PROMPT: Where a record contains an image, leave the image out and print the rest exactly.
* * *
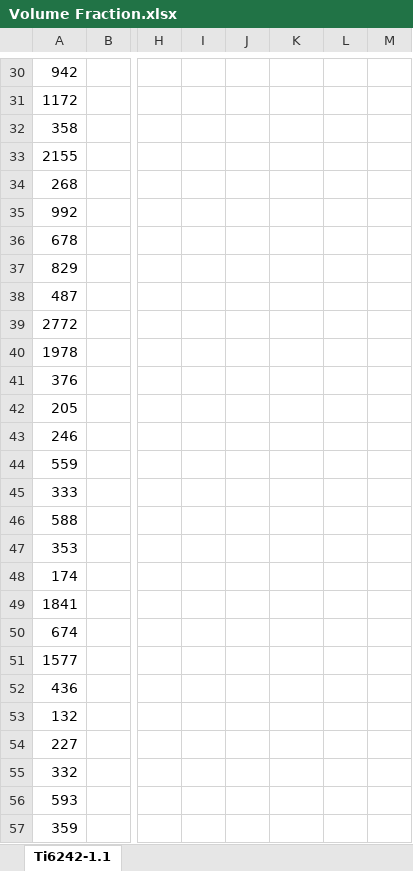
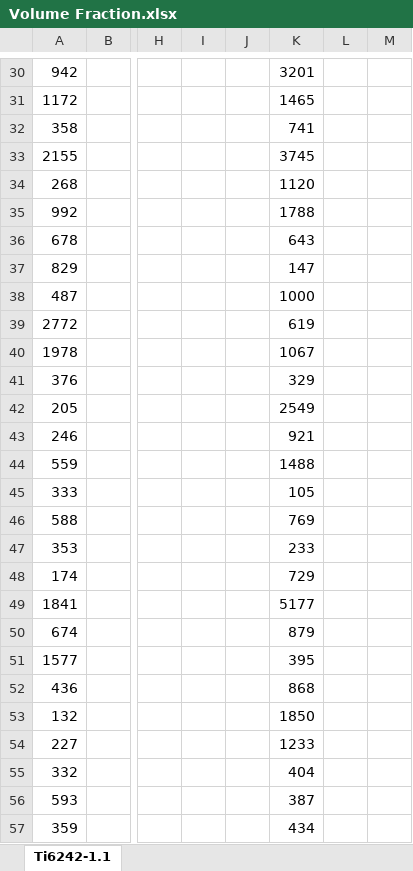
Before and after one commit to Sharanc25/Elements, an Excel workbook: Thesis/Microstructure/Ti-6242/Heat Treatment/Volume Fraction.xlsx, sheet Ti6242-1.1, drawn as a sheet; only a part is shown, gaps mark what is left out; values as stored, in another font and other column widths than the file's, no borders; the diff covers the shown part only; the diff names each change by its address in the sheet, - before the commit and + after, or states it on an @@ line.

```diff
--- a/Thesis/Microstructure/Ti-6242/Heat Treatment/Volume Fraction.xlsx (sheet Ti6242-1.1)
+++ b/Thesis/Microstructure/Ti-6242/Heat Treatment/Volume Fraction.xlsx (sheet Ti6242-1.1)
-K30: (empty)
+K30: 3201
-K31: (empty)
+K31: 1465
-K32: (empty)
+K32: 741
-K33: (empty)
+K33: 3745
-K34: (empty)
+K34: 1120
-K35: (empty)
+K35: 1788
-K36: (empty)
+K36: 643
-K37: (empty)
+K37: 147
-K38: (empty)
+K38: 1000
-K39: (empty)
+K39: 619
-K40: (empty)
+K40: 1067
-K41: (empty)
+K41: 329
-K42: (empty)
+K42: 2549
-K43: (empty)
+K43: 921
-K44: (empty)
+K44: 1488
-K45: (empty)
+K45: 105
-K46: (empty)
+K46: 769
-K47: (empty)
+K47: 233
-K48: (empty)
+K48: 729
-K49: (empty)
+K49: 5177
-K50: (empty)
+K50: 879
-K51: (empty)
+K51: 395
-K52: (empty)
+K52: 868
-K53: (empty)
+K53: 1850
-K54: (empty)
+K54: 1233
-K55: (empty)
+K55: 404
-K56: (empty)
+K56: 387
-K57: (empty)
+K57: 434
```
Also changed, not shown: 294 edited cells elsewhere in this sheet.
* * *
RESULT OF THE EXERCISE:
Before and after one commit to Sharanc25/Elements, an Excel workbook: Thesis/Microstructure/Ti-6242/Heat Treatment/Volume Fraction.xlsx, sheet Ti6242-1.1, drawn as a sheet; only a part is shown, gaps mark what is left out; values as stored, in another font and other column widths than the file's, no borders; the diff covers the shown part only; the diff names each change by its address in the sheet, - before the commit and + after, or states it on an @@ line.

```diff
--- a/Thesis/Microstructure/Ti-6242/Heat Treatment/Volume Fraction.xlsx (sheet Ti6242-1.1)
+++ b/Thesis/Microstructure/Ti-6242/Heat Treatment/Volume Fraction.xlsx (sheet Ti6242-1.1)
-K30: (empty)
+K30: 3201
-K31: (empty)
+K31: 1465
-K32: (empty)
+K32: 741
-K33: (empty)
+K33: 3745
-K34: (empty)
+K34: 1120
-K35: (empty)
+K35: 1788
-K36: (empty)
+K36: 643
-K37: (empty)
+K37: 147
-K38: (empty)
+K38: 1000
-K39: (empty)
+K39: 619
-K40: (empty)
+K40: 1067
-K41: (empty)
+K41: 329
-K42: (empty)
+K42: 2549
-K43: (empty)
+K43: 921
-K44: (empty)
+K44: 1488
-K45: (empty)
+K45: 105
-K46: (empty)
+K46: 769
-K47: (empty)
+K47: 233
-K48: (empty)
+K48: 729
-K49: (empty)
+K49: 5177
-K50: (empty)
+K50: 879
-K51: (empty)
+K51: 395
-K52: (empty)
+K52: 868
-K53: (empty)
+K53: 1850
-K54: (empty)
+K54: 1233
-K55: (empty)
+K55: 404
-K56: (empty)
+K56: 387
-K57: (empty)
+K57: 434
```
Also changed, not shown: 294 edited cells elsewhere in this sheet.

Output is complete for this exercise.